▶

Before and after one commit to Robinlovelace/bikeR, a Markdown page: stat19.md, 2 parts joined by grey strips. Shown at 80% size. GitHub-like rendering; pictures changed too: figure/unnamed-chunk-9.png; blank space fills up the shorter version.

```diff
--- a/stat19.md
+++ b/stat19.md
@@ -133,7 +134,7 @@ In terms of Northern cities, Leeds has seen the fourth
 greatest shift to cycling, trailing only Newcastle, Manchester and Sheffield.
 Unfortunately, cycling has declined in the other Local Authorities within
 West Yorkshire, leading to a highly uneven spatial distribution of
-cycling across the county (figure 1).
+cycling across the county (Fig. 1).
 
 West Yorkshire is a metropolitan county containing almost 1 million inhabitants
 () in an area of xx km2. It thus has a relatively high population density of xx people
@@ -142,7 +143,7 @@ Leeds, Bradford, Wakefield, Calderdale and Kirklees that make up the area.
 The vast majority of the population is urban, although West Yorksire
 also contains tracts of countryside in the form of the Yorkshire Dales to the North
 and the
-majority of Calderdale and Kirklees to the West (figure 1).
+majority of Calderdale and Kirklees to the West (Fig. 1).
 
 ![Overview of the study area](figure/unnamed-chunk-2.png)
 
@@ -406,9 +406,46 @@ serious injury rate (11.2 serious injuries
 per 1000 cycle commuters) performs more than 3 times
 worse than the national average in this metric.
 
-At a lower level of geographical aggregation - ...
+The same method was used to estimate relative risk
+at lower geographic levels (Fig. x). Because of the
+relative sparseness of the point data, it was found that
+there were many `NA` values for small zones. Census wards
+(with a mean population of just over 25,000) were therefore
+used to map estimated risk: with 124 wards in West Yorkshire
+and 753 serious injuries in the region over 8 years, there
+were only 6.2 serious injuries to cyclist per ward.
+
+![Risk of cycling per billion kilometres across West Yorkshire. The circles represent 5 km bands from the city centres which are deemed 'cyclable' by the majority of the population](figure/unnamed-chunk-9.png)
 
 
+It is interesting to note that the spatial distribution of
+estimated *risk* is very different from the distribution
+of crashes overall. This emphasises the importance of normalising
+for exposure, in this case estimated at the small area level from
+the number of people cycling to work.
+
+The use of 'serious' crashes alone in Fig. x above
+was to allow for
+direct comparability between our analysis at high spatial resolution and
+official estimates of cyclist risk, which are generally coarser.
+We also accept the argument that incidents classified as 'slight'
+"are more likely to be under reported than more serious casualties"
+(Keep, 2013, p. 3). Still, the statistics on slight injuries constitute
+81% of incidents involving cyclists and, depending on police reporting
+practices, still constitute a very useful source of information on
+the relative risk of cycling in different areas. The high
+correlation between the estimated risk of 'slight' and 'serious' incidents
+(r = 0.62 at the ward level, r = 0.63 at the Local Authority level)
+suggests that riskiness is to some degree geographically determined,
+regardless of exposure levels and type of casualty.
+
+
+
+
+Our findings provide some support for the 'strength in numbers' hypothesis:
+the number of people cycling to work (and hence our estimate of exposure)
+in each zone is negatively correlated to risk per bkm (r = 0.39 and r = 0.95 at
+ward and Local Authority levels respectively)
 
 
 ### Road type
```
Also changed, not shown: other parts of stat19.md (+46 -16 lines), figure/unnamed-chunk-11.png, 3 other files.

◀
▶

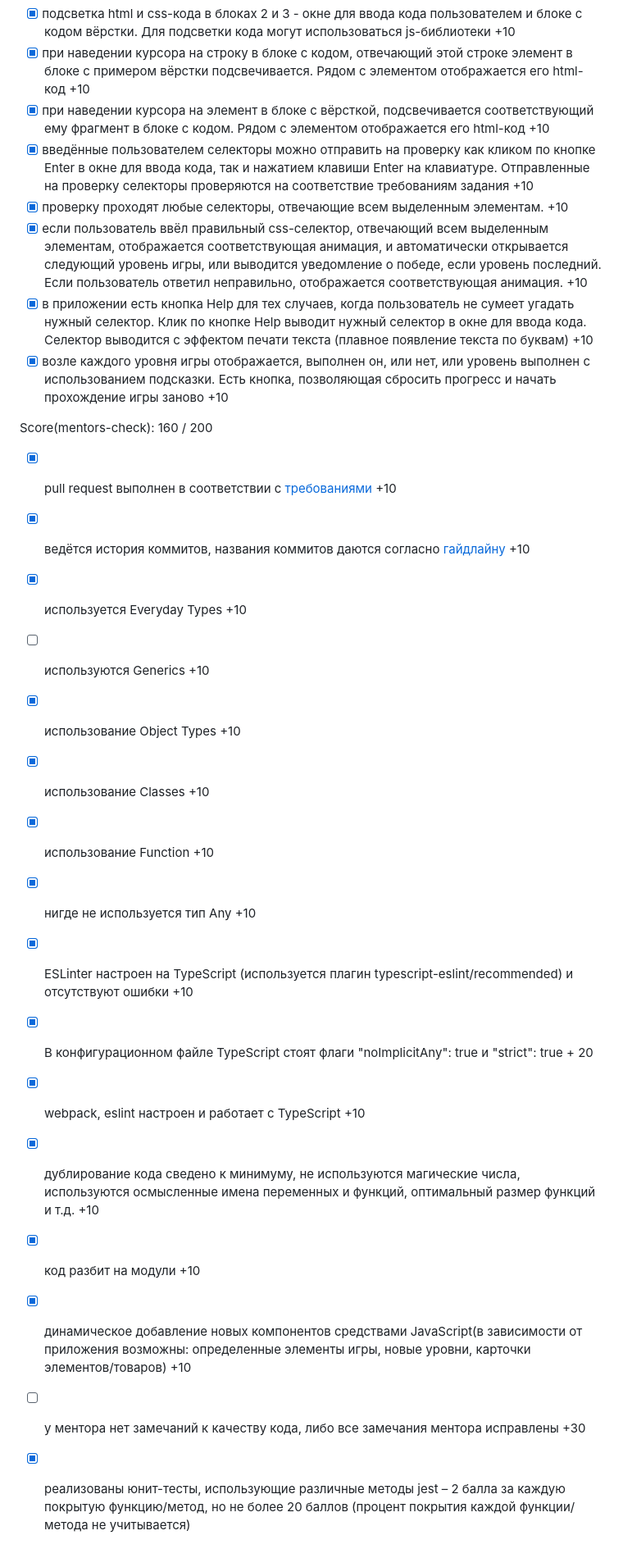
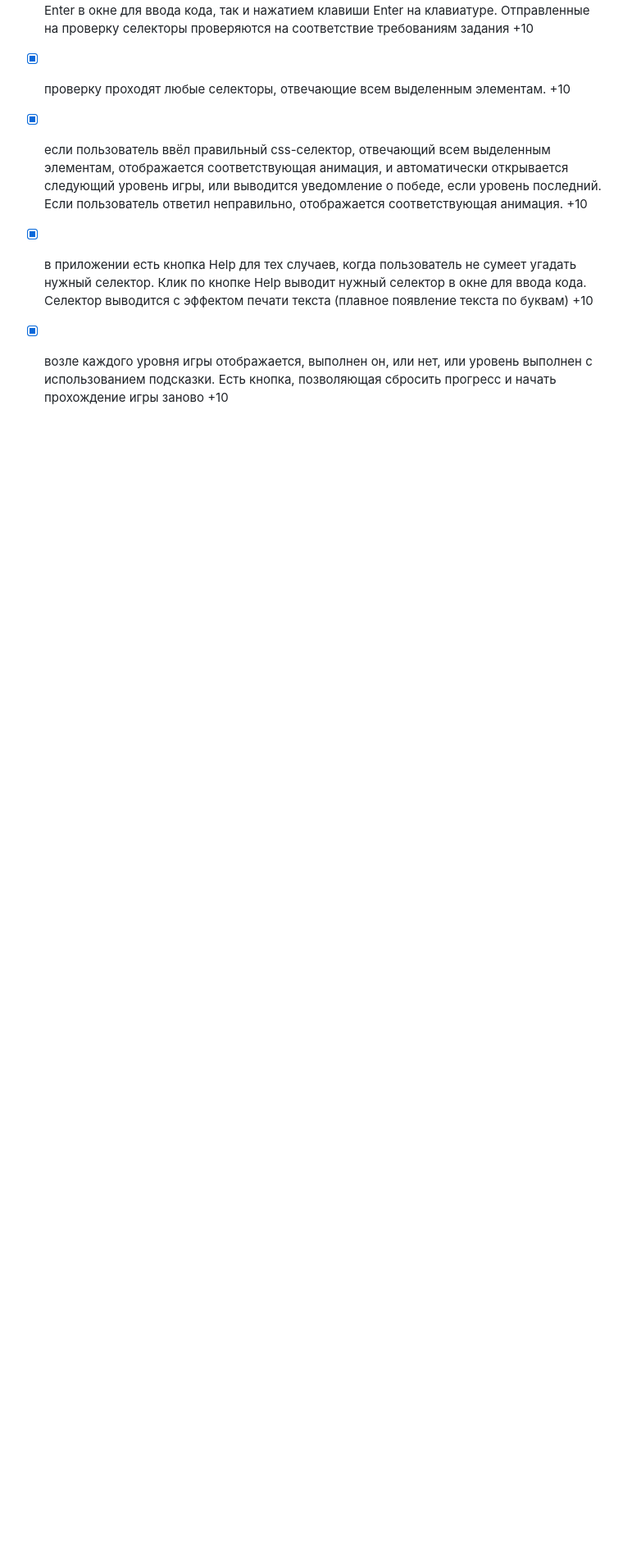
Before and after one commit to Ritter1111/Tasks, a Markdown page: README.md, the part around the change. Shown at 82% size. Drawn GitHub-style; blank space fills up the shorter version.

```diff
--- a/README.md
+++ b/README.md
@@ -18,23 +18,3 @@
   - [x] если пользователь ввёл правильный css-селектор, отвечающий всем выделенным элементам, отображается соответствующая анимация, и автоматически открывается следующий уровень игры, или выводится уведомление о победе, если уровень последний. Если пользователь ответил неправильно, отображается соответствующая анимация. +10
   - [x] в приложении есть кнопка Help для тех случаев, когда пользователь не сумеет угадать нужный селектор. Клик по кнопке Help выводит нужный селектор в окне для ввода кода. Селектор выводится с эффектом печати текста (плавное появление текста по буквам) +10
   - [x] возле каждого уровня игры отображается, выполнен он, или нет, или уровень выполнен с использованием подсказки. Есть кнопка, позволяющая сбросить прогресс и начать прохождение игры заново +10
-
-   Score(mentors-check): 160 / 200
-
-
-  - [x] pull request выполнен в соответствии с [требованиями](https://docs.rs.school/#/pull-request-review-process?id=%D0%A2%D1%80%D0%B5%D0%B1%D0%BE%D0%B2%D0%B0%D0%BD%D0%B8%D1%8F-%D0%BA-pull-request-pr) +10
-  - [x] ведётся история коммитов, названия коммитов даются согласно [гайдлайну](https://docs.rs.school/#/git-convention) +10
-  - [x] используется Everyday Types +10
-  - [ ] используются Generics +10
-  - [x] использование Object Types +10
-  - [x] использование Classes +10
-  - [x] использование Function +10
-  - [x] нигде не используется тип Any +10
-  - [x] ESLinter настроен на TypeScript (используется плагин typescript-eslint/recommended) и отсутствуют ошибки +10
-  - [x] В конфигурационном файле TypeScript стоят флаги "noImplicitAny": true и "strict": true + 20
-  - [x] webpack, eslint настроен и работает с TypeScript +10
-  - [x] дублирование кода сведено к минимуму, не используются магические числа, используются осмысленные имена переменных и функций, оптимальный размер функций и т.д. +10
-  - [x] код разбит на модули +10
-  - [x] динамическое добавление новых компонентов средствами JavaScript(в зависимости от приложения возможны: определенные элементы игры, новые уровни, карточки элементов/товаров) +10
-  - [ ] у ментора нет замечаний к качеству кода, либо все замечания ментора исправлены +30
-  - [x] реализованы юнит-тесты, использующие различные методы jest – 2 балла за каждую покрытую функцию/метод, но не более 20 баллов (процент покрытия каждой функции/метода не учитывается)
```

◀

TRY IT
Copy out each line of the data that includes the string "serious".

ANSWER AREA
@@ -406,9 +406,46 @@ serious injury rate (11.2 serious injuries
+and 753 serious injuries in the region over 8 years, there
+were only 6.2 serious injuries to cyclist per ward.
+The use of 'serious' crashes alone in Fig. x above
+"are more likely to be under reported than more serious casualties"
+correlation between the estimated risk of 'slight' and 'serious' incidents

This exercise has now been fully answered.